During an appearance I made on MSNBC today in which the subject started off being about Iraq and then moved to Afghanistan, anchor David Shuster asked me how I’d finance our continued presence in the nations. I said that there was a long list of government programs that I’d like to cut, and he found it rather amusing that I required more than 10 seconds to explain. But just for the record, here are a small sampling of the government measures that I’ve opposed in recent years:
President Bush’s Medicare prescription drug plan (cost: ongoing, but $41 billion in 2008 alone).
The Bear Stearns bailout (cost: $30 billion).
The AIG bailout (cost: $180 billion).
Fannie and Freddie bailout (as much as $200 billion).
Auto bailouts (cost: Over $60 billion).
The Bush economic stimulus bill of 2008 (cost: $152 billion).
The Bank bailout (cost: $700 billion).
The Obama economic stimulus bill ($787 billion).
This does, however, bring up a broader point. Libertarians and non-interventionist conservatives argue that a more costly foreign policy abroad undermines the case for fiscal restraint at home. This is a valid point that I think those who, like me, favor a limited role for the government domestically have to grapple with when arguing for military intervention. The way I think about it is that there’s a consistent argument to be made that national security is one of the legitimate functions of government because fighting a war is not something that individuals can realistically do without a government. The most honest way I can sum up my outlook is that while I believe it’s a proper role for the federal government to prevent thousands of American civilians from getting killed while going about their work day, I don’t think that government’s role is to pay for everybody’s health insurance. Ideally, I’d like to live in a world in which we didn’t need a military at all, or at least one in which we only required a very limited military merely tasked with defending our borders from foreign invasion. But while, for non-interventionists, Sept. 11 proved that we shouldn’t be meddling in world affairs, for me it proved the opposite.

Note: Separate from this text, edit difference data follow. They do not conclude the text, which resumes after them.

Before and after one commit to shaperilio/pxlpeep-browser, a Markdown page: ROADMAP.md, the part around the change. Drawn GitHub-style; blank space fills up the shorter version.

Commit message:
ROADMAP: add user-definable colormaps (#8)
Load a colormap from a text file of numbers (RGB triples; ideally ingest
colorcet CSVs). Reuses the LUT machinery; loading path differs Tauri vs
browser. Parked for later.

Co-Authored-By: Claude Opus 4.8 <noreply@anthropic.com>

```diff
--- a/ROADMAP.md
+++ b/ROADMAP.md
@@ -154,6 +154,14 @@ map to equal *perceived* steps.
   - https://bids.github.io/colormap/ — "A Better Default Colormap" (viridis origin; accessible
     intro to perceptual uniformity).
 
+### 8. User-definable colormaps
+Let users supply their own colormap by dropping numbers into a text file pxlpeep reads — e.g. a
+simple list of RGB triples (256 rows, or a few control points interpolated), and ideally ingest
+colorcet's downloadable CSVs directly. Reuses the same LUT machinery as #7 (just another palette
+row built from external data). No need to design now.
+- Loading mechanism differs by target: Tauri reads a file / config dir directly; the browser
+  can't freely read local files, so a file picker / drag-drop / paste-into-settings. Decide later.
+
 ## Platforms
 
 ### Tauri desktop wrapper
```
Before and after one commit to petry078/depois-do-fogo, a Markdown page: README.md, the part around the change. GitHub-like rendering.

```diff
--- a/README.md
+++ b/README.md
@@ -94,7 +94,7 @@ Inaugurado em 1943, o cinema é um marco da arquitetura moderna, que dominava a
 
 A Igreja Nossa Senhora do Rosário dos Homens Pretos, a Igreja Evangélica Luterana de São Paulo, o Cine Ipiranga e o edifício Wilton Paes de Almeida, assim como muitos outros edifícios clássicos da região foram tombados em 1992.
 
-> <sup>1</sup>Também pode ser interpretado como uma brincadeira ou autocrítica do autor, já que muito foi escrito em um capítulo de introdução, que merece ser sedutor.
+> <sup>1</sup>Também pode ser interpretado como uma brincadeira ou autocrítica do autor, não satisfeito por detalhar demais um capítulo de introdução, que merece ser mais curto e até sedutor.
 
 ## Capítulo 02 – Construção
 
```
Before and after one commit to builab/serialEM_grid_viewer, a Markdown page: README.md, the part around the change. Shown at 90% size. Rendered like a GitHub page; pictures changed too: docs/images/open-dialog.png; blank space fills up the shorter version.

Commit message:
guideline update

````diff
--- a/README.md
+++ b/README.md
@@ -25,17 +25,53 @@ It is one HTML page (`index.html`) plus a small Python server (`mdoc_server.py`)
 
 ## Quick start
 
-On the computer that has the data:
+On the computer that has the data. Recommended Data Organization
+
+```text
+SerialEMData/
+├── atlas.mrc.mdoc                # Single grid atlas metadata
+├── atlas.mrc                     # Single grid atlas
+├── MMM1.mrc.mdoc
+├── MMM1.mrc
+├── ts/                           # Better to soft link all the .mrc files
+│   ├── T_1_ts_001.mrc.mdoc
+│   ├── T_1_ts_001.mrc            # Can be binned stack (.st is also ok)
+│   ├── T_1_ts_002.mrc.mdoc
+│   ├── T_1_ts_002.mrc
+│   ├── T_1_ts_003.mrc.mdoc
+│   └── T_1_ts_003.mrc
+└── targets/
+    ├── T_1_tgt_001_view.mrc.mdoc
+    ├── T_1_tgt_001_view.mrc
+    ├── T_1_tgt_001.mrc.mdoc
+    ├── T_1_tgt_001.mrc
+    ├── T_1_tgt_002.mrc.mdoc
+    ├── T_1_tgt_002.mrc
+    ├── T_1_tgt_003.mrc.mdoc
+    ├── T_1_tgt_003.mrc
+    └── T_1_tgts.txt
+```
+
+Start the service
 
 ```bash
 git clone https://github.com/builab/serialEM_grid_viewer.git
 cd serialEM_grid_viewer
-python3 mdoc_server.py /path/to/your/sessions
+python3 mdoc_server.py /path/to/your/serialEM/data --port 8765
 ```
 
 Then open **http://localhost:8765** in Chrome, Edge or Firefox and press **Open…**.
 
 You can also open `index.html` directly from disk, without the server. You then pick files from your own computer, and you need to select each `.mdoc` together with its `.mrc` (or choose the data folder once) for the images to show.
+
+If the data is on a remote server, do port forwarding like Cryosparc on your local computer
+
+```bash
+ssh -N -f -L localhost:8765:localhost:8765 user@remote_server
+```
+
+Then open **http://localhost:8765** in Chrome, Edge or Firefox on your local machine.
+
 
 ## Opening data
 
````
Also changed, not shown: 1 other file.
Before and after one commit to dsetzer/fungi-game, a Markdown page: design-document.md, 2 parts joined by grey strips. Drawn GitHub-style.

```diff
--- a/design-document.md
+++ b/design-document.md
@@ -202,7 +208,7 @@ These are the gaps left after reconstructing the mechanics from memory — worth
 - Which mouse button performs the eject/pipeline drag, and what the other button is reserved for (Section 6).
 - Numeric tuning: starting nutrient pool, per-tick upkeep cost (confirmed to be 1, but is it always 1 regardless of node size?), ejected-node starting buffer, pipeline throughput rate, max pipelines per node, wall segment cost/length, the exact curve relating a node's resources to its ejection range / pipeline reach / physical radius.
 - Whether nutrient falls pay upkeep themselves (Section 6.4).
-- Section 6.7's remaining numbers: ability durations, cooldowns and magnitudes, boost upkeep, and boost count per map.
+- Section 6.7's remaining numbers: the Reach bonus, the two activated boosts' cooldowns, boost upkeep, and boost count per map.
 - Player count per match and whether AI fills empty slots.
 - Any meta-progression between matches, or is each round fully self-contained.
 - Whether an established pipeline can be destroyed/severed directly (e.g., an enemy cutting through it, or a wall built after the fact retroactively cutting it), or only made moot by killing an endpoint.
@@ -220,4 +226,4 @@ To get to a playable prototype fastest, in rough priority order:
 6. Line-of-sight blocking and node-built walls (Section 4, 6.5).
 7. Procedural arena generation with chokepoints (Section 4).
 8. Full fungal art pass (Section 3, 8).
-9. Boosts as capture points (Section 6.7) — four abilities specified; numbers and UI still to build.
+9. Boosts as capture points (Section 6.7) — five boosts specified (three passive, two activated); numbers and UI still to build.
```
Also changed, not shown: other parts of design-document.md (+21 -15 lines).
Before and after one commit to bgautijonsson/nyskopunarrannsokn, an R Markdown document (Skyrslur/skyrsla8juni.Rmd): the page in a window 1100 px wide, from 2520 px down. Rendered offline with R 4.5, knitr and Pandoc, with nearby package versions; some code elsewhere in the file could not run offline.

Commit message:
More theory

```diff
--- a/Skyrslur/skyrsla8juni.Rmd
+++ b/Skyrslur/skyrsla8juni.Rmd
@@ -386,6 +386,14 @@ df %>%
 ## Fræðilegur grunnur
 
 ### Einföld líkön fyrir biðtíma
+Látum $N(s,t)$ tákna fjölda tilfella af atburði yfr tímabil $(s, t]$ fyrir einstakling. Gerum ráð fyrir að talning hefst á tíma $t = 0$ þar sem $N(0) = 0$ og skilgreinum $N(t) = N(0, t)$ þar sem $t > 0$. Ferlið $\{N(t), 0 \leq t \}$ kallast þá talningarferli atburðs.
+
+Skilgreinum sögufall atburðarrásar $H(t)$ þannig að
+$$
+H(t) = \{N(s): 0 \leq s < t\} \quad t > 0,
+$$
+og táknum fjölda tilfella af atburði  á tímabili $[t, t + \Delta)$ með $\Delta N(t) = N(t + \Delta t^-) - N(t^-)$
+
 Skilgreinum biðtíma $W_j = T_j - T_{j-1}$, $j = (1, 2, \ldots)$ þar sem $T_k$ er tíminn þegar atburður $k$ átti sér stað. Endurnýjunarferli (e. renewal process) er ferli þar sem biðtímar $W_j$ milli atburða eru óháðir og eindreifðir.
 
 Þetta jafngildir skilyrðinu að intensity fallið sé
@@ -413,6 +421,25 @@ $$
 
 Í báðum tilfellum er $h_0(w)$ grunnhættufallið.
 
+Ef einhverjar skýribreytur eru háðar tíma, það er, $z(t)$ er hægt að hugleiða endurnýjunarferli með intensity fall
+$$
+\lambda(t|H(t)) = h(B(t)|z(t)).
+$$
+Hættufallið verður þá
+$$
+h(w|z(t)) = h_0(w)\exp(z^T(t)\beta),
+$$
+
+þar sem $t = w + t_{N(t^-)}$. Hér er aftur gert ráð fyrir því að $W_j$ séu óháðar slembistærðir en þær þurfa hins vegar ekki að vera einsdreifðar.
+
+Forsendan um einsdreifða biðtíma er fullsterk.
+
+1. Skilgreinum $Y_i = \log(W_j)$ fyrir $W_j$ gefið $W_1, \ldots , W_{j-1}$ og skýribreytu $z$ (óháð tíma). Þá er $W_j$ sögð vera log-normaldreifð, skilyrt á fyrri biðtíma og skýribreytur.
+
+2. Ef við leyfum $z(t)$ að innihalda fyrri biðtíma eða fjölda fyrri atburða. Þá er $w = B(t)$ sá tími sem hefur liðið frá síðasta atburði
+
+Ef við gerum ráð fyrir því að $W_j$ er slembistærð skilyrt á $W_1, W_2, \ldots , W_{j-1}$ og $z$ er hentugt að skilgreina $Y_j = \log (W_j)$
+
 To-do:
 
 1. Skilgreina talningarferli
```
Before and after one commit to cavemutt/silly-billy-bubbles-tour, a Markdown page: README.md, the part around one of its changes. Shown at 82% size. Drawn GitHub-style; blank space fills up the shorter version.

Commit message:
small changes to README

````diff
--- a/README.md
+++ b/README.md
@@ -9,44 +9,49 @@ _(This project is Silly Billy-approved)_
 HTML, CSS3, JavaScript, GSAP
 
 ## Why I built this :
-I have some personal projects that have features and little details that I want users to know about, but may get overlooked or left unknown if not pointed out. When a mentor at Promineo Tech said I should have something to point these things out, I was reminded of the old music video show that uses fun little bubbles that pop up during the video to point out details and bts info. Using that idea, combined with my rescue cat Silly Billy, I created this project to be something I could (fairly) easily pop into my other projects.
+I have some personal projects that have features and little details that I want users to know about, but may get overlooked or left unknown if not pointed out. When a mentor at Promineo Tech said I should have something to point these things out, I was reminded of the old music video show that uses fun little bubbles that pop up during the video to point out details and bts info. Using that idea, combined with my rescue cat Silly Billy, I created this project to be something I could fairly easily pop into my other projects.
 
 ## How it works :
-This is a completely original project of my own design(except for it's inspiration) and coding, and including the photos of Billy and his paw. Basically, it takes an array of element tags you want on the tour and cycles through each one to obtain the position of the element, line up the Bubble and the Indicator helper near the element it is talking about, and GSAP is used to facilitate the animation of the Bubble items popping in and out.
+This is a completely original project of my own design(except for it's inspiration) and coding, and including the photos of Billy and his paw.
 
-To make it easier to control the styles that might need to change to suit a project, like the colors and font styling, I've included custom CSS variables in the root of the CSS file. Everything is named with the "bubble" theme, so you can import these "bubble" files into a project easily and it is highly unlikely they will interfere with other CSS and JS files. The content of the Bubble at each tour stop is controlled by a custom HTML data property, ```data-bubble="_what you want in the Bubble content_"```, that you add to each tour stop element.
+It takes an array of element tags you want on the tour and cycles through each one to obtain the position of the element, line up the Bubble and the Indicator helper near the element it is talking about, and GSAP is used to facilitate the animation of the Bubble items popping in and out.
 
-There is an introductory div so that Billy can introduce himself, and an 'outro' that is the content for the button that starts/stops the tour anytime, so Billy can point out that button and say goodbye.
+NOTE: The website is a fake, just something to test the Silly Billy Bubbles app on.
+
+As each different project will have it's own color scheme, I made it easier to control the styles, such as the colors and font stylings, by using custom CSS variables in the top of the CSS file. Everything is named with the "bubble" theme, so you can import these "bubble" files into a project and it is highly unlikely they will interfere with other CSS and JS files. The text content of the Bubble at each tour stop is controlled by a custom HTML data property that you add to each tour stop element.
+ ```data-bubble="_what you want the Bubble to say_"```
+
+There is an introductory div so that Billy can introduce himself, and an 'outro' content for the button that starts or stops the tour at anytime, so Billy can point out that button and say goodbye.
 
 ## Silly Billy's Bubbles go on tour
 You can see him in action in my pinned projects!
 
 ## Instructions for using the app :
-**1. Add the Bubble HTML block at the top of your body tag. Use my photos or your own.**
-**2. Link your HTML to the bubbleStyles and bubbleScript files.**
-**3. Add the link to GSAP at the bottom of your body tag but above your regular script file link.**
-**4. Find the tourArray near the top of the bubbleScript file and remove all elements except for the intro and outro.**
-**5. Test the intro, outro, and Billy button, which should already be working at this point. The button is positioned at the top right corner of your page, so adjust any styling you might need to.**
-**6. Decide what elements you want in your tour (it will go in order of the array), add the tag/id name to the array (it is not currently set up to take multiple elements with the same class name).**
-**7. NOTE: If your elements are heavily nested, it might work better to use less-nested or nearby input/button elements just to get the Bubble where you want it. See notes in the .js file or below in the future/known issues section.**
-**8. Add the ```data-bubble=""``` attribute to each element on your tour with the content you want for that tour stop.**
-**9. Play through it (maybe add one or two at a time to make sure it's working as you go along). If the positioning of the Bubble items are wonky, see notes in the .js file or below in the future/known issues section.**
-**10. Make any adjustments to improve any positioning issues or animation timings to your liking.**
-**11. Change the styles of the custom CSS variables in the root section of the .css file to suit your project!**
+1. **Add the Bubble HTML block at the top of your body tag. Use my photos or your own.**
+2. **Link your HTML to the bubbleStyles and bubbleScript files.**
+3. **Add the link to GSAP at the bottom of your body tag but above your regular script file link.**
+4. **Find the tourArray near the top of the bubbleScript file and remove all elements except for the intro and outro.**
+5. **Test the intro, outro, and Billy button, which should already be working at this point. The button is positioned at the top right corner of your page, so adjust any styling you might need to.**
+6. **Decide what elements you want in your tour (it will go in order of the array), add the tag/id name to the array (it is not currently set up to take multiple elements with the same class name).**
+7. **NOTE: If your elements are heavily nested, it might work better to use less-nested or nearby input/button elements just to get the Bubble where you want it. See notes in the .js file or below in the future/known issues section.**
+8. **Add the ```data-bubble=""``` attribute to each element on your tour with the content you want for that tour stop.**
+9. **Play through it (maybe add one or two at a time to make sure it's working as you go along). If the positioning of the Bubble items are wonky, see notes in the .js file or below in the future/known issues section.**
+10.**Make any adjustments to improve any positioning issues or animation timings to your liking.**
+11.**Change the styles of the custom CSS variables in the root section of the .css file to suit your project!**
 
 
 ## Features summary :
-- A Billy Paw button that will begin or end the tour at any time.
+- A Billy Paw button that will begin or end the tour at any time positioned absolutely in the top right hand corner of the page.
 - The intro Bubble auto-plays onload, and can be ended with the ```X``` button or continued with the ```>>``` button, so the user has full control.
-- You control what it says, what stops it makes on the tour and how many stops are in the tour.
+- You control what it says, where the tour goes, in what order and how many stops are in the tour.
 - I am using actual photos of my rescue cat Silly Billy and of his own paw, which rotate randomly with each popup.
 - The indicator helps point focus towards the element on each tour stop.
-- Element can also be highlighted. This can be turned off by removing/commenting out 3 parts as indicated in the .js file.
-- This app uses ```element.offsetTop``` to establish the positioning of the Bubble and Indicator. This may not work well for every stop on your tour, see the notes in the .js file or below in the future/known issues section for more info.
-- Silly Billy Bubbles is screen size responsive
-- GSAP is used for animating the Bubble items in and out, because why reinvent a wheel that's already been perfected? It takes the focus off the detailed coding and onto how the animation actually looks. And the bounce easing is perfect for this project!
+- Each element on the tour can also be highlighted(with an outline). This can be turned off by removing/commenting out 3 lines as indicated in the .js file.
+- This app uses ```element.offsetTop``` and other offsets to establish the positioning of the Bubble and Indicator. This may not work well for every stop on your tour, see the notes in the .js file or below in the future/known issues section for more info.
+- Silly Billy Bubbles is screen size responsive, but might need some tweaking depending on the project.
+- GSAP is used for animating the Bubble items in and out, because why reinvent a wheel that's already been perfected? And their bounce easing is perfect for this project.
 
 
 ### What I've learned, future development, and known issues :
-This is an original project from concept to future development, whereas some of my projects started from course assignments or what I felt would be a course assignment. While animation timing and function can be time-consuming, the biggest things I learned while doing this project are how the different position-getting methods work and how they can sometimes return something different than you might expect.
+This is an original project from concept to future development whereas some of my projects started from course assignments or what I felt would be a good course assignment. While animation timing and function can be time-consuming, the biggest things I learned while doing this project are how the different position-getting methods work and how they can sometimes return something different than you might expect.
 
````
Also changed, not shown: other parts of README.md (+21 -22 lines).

As much as I’d like for the United States to maintain a low profile, I don’t think that such a policy is realistic in a day and age in which men plotting in caves in Afghanistan can send 19 extremists armed with box cutters to smash airplanes into buildings and kill 3,000 civilians on U.S. soil. When it comes to how to prevent terrorist attacks, the record shows that for decades the frequency and severity of the terrorist threat grew even as we viewed it as a manageable threat that did not require a full military action. And I don’t think that withdrawing troops from around the world would satisfy Islamic extremists. So conceptually speaking, I do support aggressive actions to deprive those extremists of training grounds and to make sure that weapons of mass destruction do not fall into the hands of irrational actors who are enemies of the U.S. That has lead me, in recent years, to support two objectively costly wars.
So where do the campaigns in Iraq and Afghanistan fit into this framework? While I continue to believe that the world is better off without Saddam Hussein, in hindsight, I don’t think the Iraq War was worth it when you consider the full range of costs associated with the war. That is, not only the actual cost in blood and treasure, but the opportunity cost in terms of other actions that are no longer feasible because of Iraq, most prominently, our inability to do anything to thwart Iran’s nuclear ambitions. However, I also recognize that since we’re already in Iraq, that we should leave in as responsible a manner as possible to make sure that there isn’t a climate of violence and civil war that creates a vacuum through which Al Qaeda or other terrorist groups can build bases, not to mention the destabilizing effects in the entire region. As far as Afghanistan, there was a clear connection to Sept. 11, and I also think it’s important that we don’t leave prematurely and turn over the country to the Taliban.
In any event, this is a complicated set of arguments, which are difficult to make in a short television segment, which you can watch below: